“But at the same time, it would take interest rates to nine percent and satisfy Erdogan’s wish to bring rates down into single digits,” he added.
Inflation began to rise worldwide after economies emerged from Covid lockdowns but it worsened this year as Russia’s invasion of Ukraine sent energy and food prices through the roof.
Erdogan, a vocal opponent of higher borrowing costs, has called high interest rates his “biggest enemy”.
Earlier this month he vowed that while he remained in power, “the interest will continue to come down with each passing day, each passing week, each passing month.”
As a result, the Turkish lira keeps losing its value against the US dollar and is down 28 percent since January.
“Erdogan’s economic re-election strategy is clear… use money from Russia and (the) Gulf to fund FX intervention to defend the lira, cut policy rates as far as possible to get credit and growth going,” BlueBay Asset Management analyst Timothy Ash said.
The powerful Turkish leader has responded to the economic crisis by an overhaul of his foreign policy and repairing ties with his former rivals in the Arab world, including oil-rich Saudi Arabia.

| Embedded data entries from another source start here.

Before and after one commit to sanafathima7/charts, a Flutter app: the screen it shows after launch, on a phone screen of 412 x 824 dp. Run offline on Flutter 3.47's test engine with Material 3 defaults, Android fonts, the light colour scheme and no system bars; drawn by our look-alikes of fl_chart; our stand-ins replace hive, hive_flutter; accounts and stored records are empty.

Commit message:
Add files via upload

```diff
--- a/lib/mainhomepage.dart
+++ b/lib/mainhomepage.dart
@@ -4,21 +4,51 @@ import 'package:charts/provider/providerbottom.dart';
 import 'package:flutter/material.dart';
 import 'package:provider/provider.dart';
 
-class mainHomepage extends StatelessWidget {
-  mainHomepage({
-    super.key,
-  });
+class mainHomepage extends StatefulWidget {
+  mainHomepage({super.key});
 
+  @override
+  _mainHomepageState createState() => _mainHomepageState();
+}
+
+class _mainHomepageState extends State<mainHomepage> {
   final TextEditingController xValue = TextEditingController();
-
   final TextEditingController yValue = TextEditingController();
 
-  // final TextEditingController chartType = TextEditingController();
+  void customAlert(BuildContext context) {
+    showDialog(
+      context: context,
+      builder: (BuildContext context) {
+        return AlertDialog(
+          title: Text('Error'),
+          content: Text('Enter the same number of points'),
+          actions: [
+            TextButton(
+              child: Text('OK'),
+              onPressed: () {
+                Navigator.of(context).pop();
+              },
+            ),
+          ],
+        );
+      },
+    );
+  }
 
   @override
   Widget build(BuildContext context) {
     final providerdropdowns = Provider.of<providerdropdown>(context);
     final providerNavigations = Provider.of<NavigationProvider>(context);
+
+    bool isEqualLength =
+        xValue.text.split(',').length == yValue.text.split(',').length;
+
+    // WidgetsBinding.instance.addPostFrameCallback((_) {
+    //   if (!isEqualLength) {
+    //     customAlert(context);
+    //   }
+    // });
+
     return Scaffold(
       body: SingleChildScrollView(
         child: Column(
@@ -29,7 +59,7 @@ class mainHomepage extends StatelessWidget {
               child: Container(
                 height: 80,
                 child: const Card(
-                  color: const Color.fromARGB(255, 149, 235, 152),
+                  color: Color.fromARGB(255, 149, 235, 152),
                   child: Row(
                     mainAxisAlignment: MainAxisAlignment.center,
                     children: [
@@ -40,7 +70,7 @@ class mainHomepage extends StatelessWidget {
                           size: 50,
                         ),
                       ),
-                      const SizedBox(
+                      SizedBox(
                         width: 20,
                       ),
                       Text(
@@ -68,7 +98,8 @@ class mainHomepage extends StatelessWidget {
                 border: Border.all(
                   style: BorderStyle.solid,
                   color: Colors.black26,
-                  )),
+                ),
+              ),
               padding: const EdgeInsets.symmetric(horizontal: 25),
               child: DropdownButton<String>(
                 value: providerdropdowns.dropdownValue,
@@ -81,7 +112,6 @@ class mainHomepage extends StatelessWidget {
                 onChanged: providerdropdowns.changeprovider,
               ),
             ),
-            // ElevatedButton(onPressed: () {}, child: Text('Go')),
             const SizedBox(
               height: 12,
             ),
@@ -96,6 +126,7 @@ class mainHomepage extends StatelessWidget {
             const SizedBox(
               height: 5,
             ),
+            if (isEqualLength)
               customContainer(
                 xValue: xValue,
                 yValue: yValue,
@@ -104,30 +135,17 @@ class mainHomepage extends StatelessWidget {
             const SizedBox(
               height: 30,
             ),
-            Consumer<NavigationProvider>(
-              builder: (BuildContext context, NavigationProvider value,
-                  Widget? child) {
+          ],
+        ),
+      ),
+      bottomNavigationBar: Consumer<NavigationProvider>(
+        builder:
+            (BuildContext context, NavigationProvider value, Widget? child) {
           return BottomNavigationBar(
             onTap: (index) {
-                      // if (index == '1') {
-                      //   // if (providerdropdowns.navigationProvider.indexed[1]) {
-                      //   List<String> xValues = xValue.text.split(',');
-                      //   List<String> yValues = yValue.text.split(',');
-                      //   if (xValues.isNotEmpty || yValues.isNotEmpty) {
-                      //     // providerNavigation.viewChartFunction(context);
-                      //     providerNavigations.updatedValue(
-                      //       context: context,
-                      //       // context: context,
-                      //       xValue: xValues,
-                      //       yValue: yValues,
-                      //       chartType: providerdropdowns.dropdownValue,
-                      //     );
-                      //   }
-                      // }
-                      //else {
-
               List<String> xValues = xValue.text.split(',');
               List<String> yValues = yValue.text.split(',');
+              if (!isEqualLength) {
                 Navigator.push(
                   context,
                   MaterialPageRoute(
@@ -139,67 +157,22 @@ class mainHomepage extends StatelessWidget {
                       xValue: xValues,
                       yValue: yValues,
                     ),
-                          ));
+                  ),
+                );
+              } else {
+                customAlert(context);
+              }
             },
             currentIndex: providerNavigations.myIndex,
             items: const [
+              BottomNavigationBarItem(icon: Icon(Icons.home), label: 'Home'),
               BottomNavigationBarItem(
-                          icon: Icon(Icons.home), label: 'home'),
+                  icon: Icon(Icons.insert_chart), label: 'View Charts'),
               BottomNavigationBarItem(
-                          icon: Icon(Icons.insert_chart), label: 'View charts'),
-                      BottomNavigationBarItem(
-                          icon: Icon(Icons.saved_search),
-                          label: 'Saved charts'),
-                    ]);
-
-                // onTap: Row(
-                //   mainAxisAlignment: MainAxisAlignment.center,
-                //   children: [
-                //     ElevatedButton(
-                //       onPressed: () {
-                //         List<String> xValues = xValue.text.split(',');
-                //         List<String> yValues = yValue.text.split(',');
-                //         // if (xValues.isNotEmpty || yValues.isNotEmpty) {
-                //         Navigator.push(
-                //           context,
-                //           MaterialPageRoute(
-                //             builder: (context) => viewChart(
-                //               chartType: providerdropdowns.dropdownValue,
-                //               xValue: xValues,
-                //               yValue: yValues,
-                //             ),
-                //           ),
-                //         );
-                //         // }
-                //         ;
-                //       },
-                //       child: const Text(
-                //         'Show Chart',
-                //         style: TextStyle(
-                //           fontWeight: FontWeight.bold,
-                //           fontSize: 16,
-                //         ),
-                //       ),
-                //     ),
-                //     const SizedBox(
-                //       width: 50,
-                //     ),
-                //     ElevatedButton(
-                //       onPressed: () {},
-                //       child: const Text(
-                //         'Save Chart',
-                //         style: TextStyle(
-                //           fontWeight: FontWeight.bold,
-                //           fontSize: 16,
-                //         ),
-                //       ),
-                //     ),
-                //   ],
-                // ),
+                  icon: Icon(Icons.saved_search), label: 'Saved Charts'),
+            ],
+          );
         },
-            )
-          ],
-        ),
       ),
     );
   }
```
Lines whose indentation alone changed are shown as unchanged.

Additional trade-focussed deals with Russia have helped shore up Turkey’s dwindling foreign currency reserves and potentially given Erdogan enough breathing room to ride out the economic storm until the June election.
However, Washington has been warning Turkish companies and banks trading with Russia for several months they could face possible sanctions.
Elizabeth Rosenberg, the US assistant secretary for terrorist financing and financial crimes, traveled to Ankara and Istanbul this week, the Department of the Treasury said.
Her meetings “affirmed the importance of close partnership between the United States and Turkey in addressing the risks caused by sanctions evasion and other illicit financial activities.”